Instructions to follow = Across the entries, how many lines have the string "layouts" in them? Reply with only a number.

Material for this task =

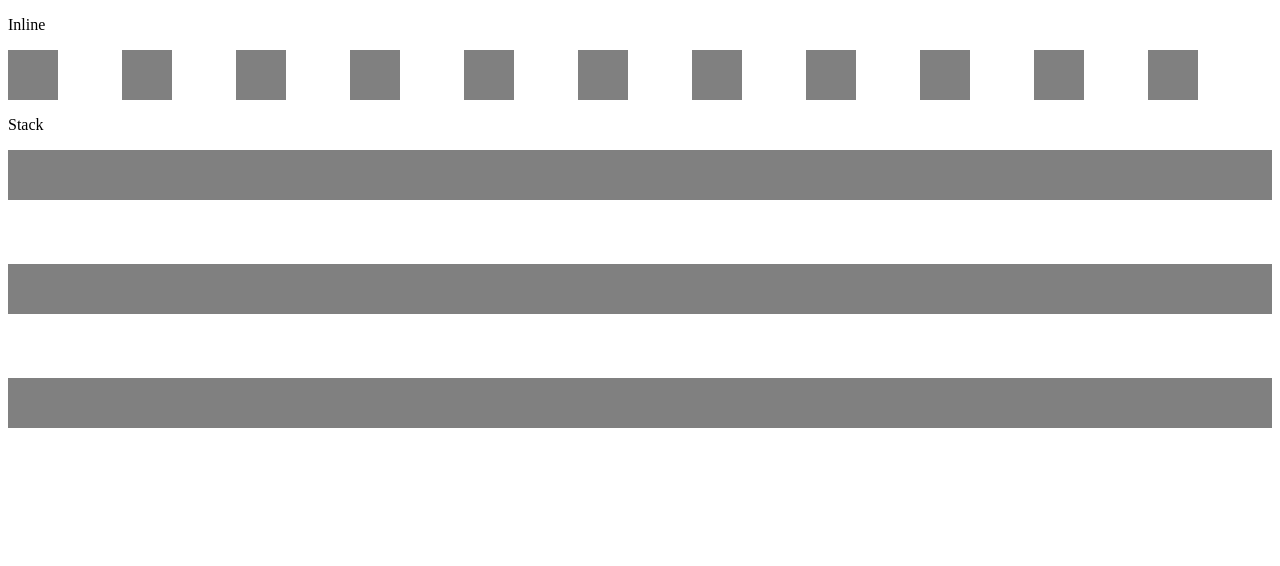
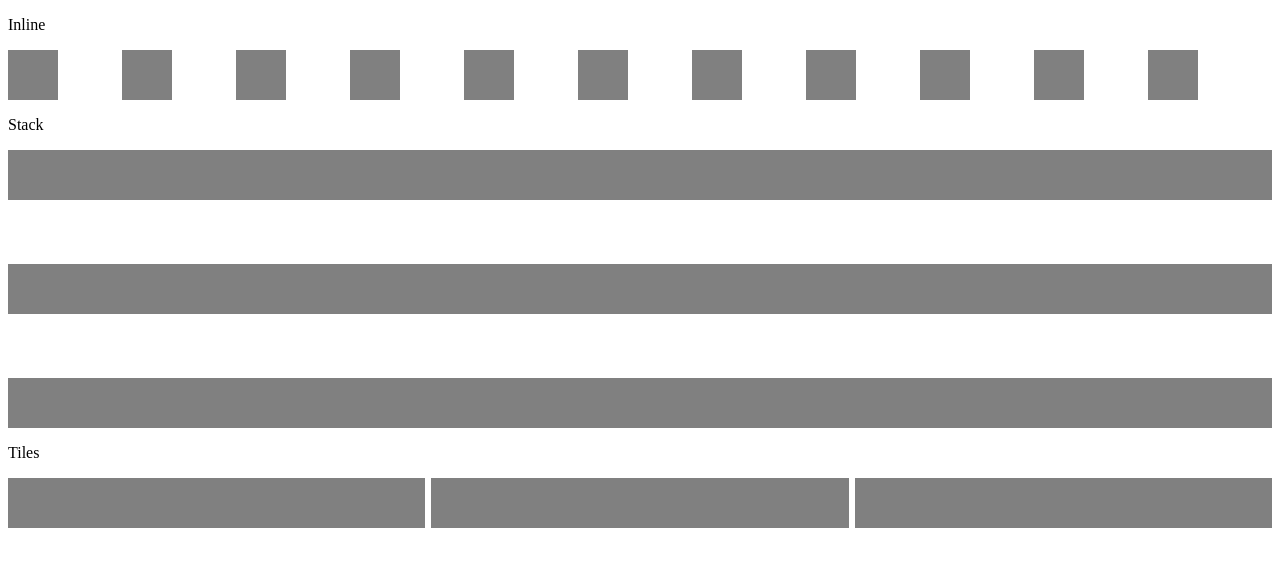
Before and after one commit to mvn-hungtran-dn/layout-components, a React (Vite) app: page / in a window 1280 px wide. Shown: the top 566 px of the page. Built offline with nearby package versions, Linux system fonts and the light colour scheme.

Commit message:
add tiles component

```diff
--- a/src/components/layouts/Tiles.tsx
+++ b/src/components/layouts/Tiles.tsx
@@ -1,3 +1,48 @@
-export function Tiles () {
-return
+import { Children } from "react";
+import { Space } from "../../functions/style.type";
+import { negativeSpace } from "../../functions/styles";
+import { Box } from "./Box";
+
+interface ITiles {
+  children: React.ReactNode,
+  space?: Space,
+  spaceLeft?: Space,
+  spaceTop?: Space,
+  columns?: 1 | 2 | 3 | 4 | 5 | 6
 }
+
+export function Tiles ({children, ...props}: ITiles) {
+  const width = `${100 / (props.columns || 1)}%`
+
+  return (
+    <Box
+      styles={{
+        "&:before": {
+          content: '""',
+          display: "table",
+          marginBottom: negativeSpace(props.space || "small"),
+        }
+      }}
+    >
+      <Box
+        styles={{
+          display: "flex",
+          flexWrap: "wrap",
+          marginLeft: negativeSpace(props.space || "small")
+        }}
+      >
+        {Children.map(children, (child: any) => (
+          <Box
+            styles={{
+              paddingLeft: props.space || props.spaceLeft || "small",
+              paddingTop: props.space || props.spaceTop || "small",
+              width
+            }}
+          >
+            {child}
+          </Box>
+        ))}
+      </Box>
+    </Box>
+  )
+}
--- a/src/index.css
+++ b/src/index.css
@@ -1,3 +1,6 @@
+* {
+  box-sizing: border-box;
+}
 /* :root {
   font-family: Inter, Avenir, Helvetica, Arial, sans-serif;
   font-size: 16px;
--- a/src/pages/GUI.tsx
+++ b/src/pages/GUI.tsx
@@ -1,6 +1,7 @@
 import { Inline } from "../components/layouts/Inline"
 import { Placeholder } from "../components/layouts/Placeholder"
 import { Stack } from "../components/layouts/Stack"
+import { Tiles } from "../components/layouts/Tiles"
 
 export function GUI () {
   return (
@@ -25,6 +26,12 @@ export function GUI () {
         <Placeholder height="50px"></Placeholder>
         <Placeholder height="50px"></Placeholder>
       </Stack>
+      <p>Tiles</p>
+      <Tiles columns={3}>
+        <Placeholder height="50px"></Placeholder>
+        <Placeholder height="50px"></Placeholder>
+        <Placeholder height="50px"></Placeholder>
+      </Tiles>
     </>
   )
 }
```
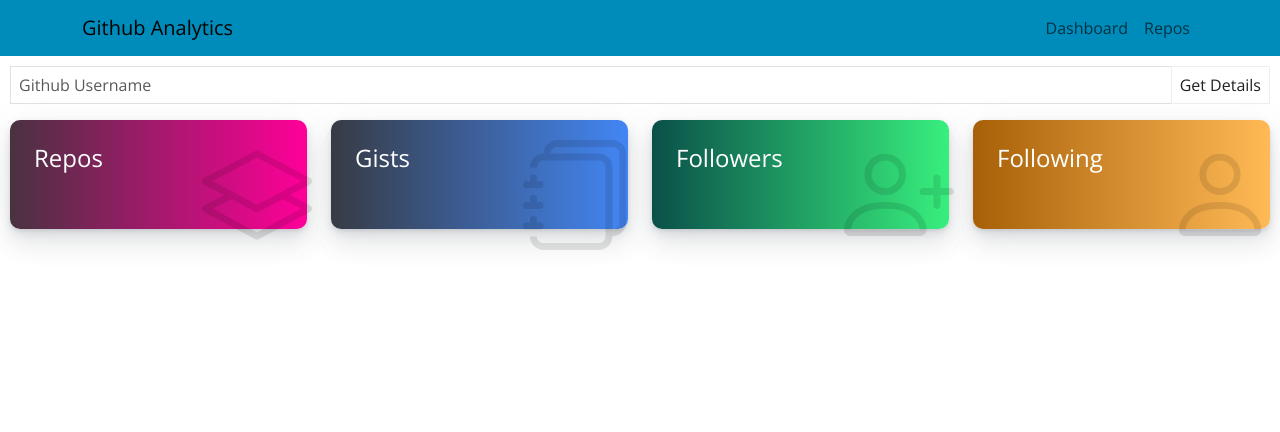
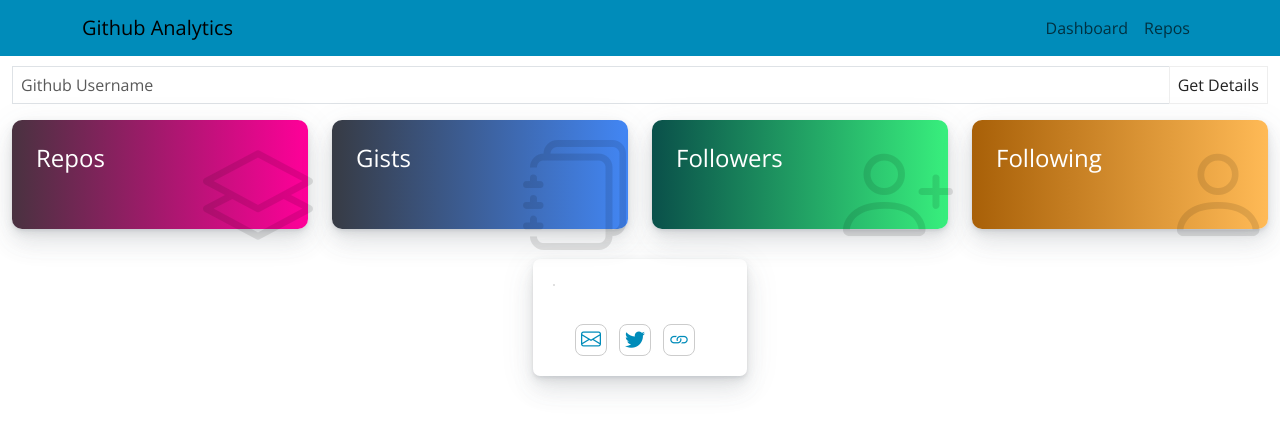
Before and after one commit to saisyam/github-analytics, a React (Create React App) app in the folder reactjs/: page / in a window 1280 px wide. Shown: the top 432 px of the page. Built offline with nearby package versions, Linux system fonts and the light colour scheme; no server answers.

Commit message:
Adding User data card component using fetch method with in the component. And resolve page horizontal scroll issue.

```diff
--- a/reactjs/src/App.js
+++ b/reactjs/src/App.js
@@ -4,6 +4,7 @@
 import UsernameContext from "./context/UsernameContext";
 import Username from "./components/Username";
 import { useState } from "react";
+import UserDataCard from "./views/userdatacard";
 
 function App() {
   const [username, setUsername] = useState("saisyam");
@@ -12,9 +13,10 @@
   return (
     <UsernameContext.Provider value={value}>
       <NavBar></NavBar>
-      <Container fluid style={{ "padding": "10px" }}>
+      <Container fluid style={{ "padding-top": "10px" }}>
         <Username></Username>
         <BasicDetails></BasicDetails>
+        <UserDataCard></UserDataCard>
       </Container>
     </UsernameContext.Provider>
   );
--- /dev/null
+++ b/reactjs/src/views/userdatacard/index.js
@@ -0,0 +1,86 @@
+import React, { useEffect, useState, useContext } from "react"
+import { Row, Col } from 'react-bootstrap';
+import  UsernameContext from "../../context/UsernameContext";
+import './styles.css';
+
+function UserDataCard(){
+    const [userurl, setUserUrl] = useState("");
+    const [name, setName] = useState("");
+    const [bio, setBio] = useState("");
+    const [twitter, setTwittername]= useState("");
+    const [company, setCompany]= useState("");
+    const [blog, setBlog]= useState("");
+    const [location, setLocation]= useState("");
+    const [email, setEmail]= useState("");
+    const [htmlurl, setHtmlurl]= useState("");
+
+    const [error, setError] = useState("");
+    const { username } = useContext(UsernameContext);
+    useEffect(() => {
+        const url = "https://api.github.com/users/"+username;
+
+        const fetchData = async () => {
+            try {
+                const response = await fetch(url);
+                const data = await response.json();
+                console.log('data--',data);
+                setUserUrl(data.avatar_url);
+                setName(data.name);
+                setBio(data.bio);
+                setTwittername(data.twitter_username);
+                setCompany(data.company);
+                setBlog(data.blog);
+                setLocation(data.location);
+                setHtmlurl(data.html_url);
+                if(data.email == ''){
+                    return setEmail(data.url);
+                }
+            } catch (error) {
+                setError(error);
+            }
+        };
+        fetchData();
+    }, [username]);
+    return(
+
+        <Row>
+            <Col md={12}>
+                <Row>
+                    <Col className="d-flex align-items-center">
+                    <div className="custom-user-card">
+                        <div className="img-block">
+                            <img src={userurl} alt="" />
+                        </div>
+                        <div className="content-block">
+                        <h4 className="title">{name}</h4>
+                        <label className="sub-title">{company}</label>
+                        <p className="desp">{bio}</p>
+                        <label className="location-info">{location}</label>
+                        <div className="d-flex mt-4">
+                            <div className="icon-bg d-flex align-items-center justify-content-center">
+                               <a href={htmlurl} target="_blank">
+                                <i className={`fas bi-envelope`} />
+                            </a>
+                            </div>
+                            <div className="icon-bg d-flex align-items-center justify-content-center">
+                            <a href={htmlurl} target="_blank">
+                                <i className={`fas bi-twitter`} />
+                                </a>
+                            </div>
+                            <div className="icon-bg d-flex align-items-center justify-content-center">
+                            <a href={blog} target="_blank">
+                                <i className={`fas bi-link`} />
+                                </a>
+                            </div>
+                        </div>
+                        </div>
+                    </div>
+                    </Col></Row>
+
+            </Col>
+        </Row>
+
+    )
+}
+
+export default UserDataCard;
--- /dev/null
+++ b/reactjs/src/views/userdatacard/styles.css
@@ -0,0 +1,72 @@
+.custom-user-card{
+    background: #ffffff;
+    border-radius: 7px;
+    padding: 20px;
+    display: inline-flex;
+    margin: auto;
+    box-shadow: 0 0.46875rem 2.1875rem rgb(90 97 105 / 10%), 0 0.9375rem 1.40625rem rgb(90 97 105 / 10%), 0 0.25rem 0.53125rem rgb(90 97 105 / 12%), 0 0.125rem 0.1875rem rgb(90 97 105 / 10%);
+}
+.custom-user-card .img-block{
+text-align: center;
+}
+.custom-user-card .img-block img{
+    max-width: 180px;
+    max-height: 180px;
+    border-radius: 5px;
+    border:1px solid #cccccc;
+    margin-bottom: 15px;
+}
+.custom-user-card .img-block h4{
+    font-size: 24px;
+    font-weight: 700;
+    line-height:32px;
+    color: #1c0950;
+    margin: 0px;
+    text-transform: uppercase;
+}
+.custom-user-card .content-block {
+    padding:0px 20px;
+    font-size: 14px;
+}
+.title{
+    font-size: 24px;
+    font-weight: 700;
+    line-height:32px;
+    color: #1c0950;
+    margin: 0px;
+    text-transform: uppercase;
+}
+.sub-title{
+    font-size: 16px;
+    font-weight: 500;
+    line-height:24px;
+    color: #787878;
+    margin: 0px;
+}
+.desp,.location-info{
+    font-size: 14px;
+    font-weight: 400;
+    line-height:24px;
+    color: #212121;
+    margin-bottom:4px;
+    display: block;
+}
+.blog-info{
+    font-size: 14px;
+    font-weight: 600;
+    line-height:20px;
+    color: #1c0950;
+    margin-bottom: 6px;
+}
+.icon-bg{
+    width: 32px;
+    height: 32px;
+    background:#ffffff;
+    border:1px solid #cccccc;
+    border-radius:8px;
+    margin-right:12px;
+    cursor: pointer;
+}
+.icon-bg i{
+    font-size: 20px;
+}
```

Solution to the exercise = 6